More damningly still, in his introduction to Barnaby Rudge he argued that, "Undoubtedly [Dickens] knew no history; and he may or may not have been conscious of the fact. But the consciousness did not prevent him from writing a History of England. Nor did it prevent him from interlarding all or any of his works with tales of the pictorial past, such as the tale of the broken swords in Master Humphrey's Clock, or the indefensibly delightful nightmare of the lady in the stage-coach, which helps to soften the amiable end of Pickwick. Neither, worst of all, did it prevent him from dogmatising anywhere and everywhere about the past, of which he knew nothing; it did not prevent him from telling the bells to tell Trotty Veck that the Middle Ages were a failure, nor from solemnly declaring that the best thing that the mediæval monks ever did was to create the mean and snobbish quietude of a modern cathedral city. No, it was not historical reverence that held him back from dealing with the remote past; but rather something much better -- a living interest in the living century in which he was born. He would have thought himself quite intellectually capable of writing a novel about the Council of Trent or the First Crusade. He would have thought himself quite equal to analysing the psychology of Abelard or giving a bright, satiric sketch of St. Augustine. It must frankly be confessed that it was not a sense of his own unworthiness that held him back; I fear it was rather a sense of St. Augustine's unworthiness."

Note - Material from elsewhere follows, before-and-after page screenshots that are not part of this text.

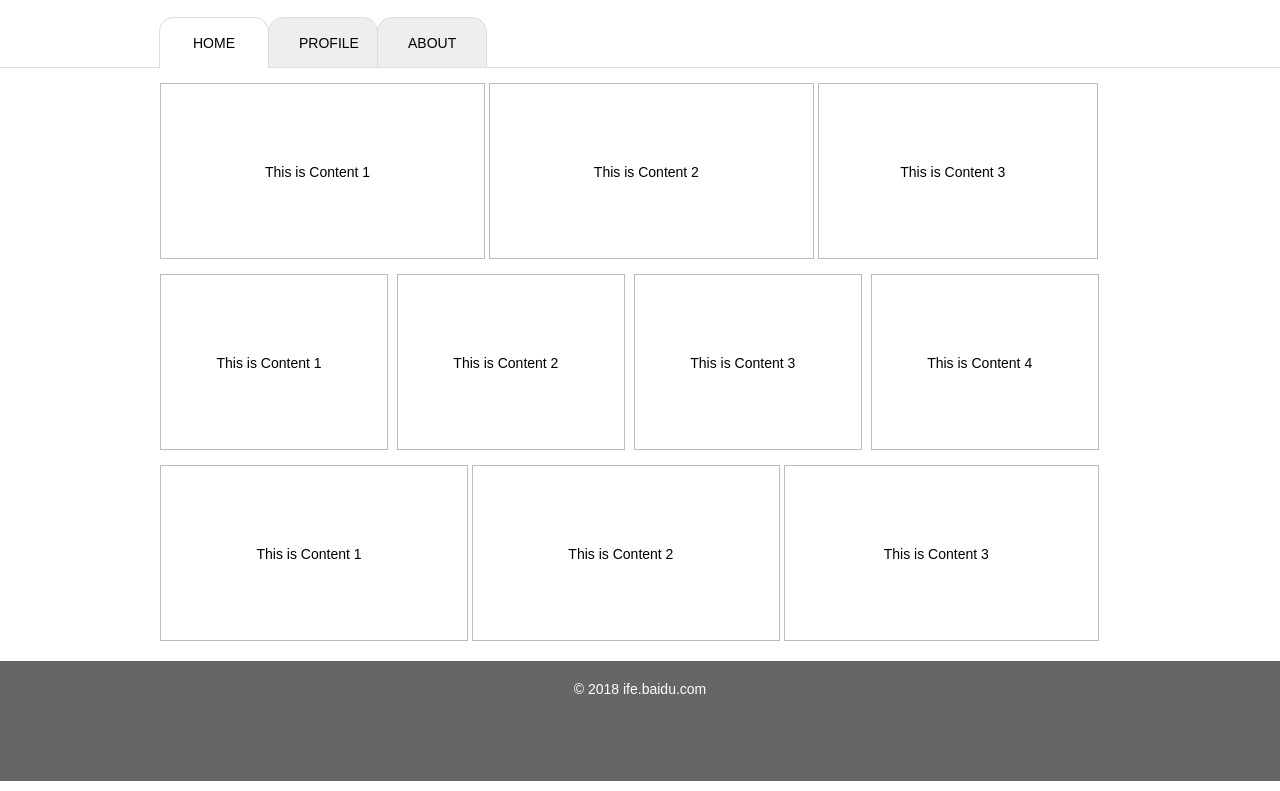
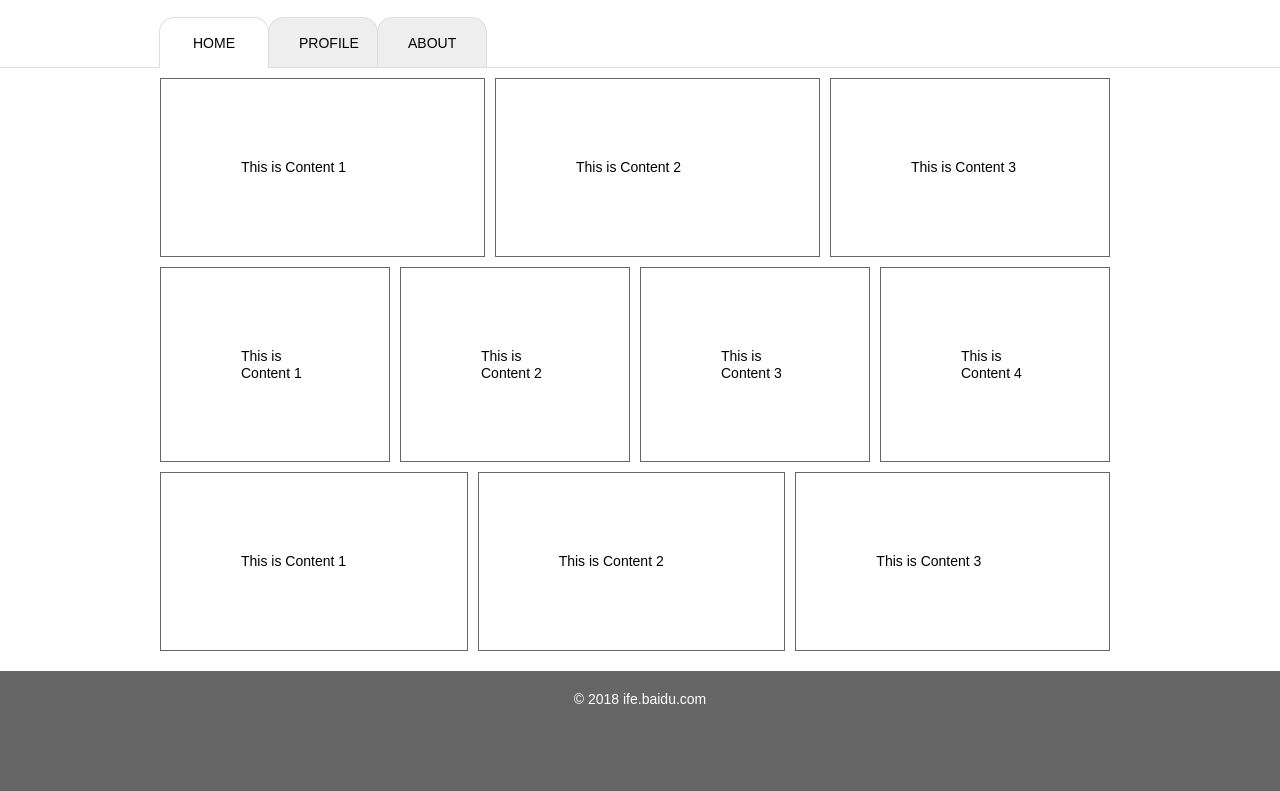
Before and after one commit to MeetZhang/IFE18, a plain HTML site: page 2018-04-30-Task06/index.html in a window 1280 px wide. Shown: the part 383-1174 px from the top of the page. Drawn offline with Linux system fonts and the light colour scheme.

Commit message:
更改为flex布局方式

```diff
--- a/2018-04-30-Task06/css/main.css
+++ b/2018-04-30-Task06/css/main.css
@@ -76,7 +76,7 @@ header .nav a{
 }
 
 /* content-lists */
-.content-lists .item{
+/* .content-lists .item{
     width: 325px;
     height: 176px;
     border: 1px solid #bbb;
@@ -100,6 +100,30 @@ header .nav a{
 .content-lists3 .item:last-child{
     margin-right: 10px;
     width: 315px;
+} */
+
+/* 利用flex布局 */
+.content-lists {
+    display: flex;
+}
+.content-lists .item{
+    padding: 80px;
+    margin: 10px 10px 0 0;
+    border: 1px solid #666;
+    flex:  325px;
+
+}
+.content-lists1 .item:last-child{
+    flex:  280px;
+}
+.content-lists2 .item{
+    flex:  230px;
+}
+.content-lists3 .item{
+    flex:  308px
+}
+.content-lists3 .item:last-child{
+    flex:  315px;
 }
 
 /* footer */
```
Also changed, not shown: 2018-04-30-Task06/index.html (+2 -0 lines).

In other words, Chesterton was not blind to Dickens' self-confessed anti-Catholic prejudices but that did not stop him writing, in what Ian Ker calls "probably [his] greatest work", an appreciation of Dickens as a novelist which has been scarcely equalled since.
One of Chesterton's great strengths was that he was able to see Dickens' novels in their broad historical context. In one of those marvellous, free-flowing passages of his, he argued that "for a few years our corner of Western Europe has had a fancy for this thing we call fiction; that is, for writing down our own lives or similar lives in order to look at them. But though we call it fiction, it differs from older literatures chiefly in being less fictitious."
According to Chesterton, Dickens stood outside this tradition because he retained a link with the literature that came before the Realist revolution: "Dickens was a mythologist rather than a novelist; he was the last of the mythologists, and perhaps the greatest."
Dickens stood in a line of descent, through Shakespeare, with Chaucer and other great Catholic writers and so, Chesterton argued, whatever his own personal prejudices, his art drew upon all that was best in the pre-Reformation world: "He could only see all that was bad in mediaevalism. But he fought for all that was good in it."
As we approach the bicentenary of Dickens' birth next year, we do not need to be overly concerned by Dickens' lack of "sympathy with the Romish Church". As GKC puts it in his final paragraph: "The hour of absinthe is over. We shall not be much further troubled with the little artists who found Dickens too sane for their sorrows and too clean for their delights. But we have a long way to travel before we get back to what Dickens meant, and the passage is along a rambling English road, a twisting road such as Mr Pickwick travelled. But this at least is part of what he meant: that comradeship and serious joy are not interludes in comradeship and joy, which through God shall endure for ever. The inn does not point to the road; the road points to the inn. And all roads point at last to an ultimate inn, where we shall meet Dickens and all his characters; and when we drink again it shall be from the great flagons in the tavern at the end of the world."
Or if that's not punchy enough, we could look at the sign that hangs at the entrance to all Dickens' novels, according to Chesterton, the sign that could equally well hang at the entrance to Chesterton's own book: "Abandon hopelessness, all ye who enter here."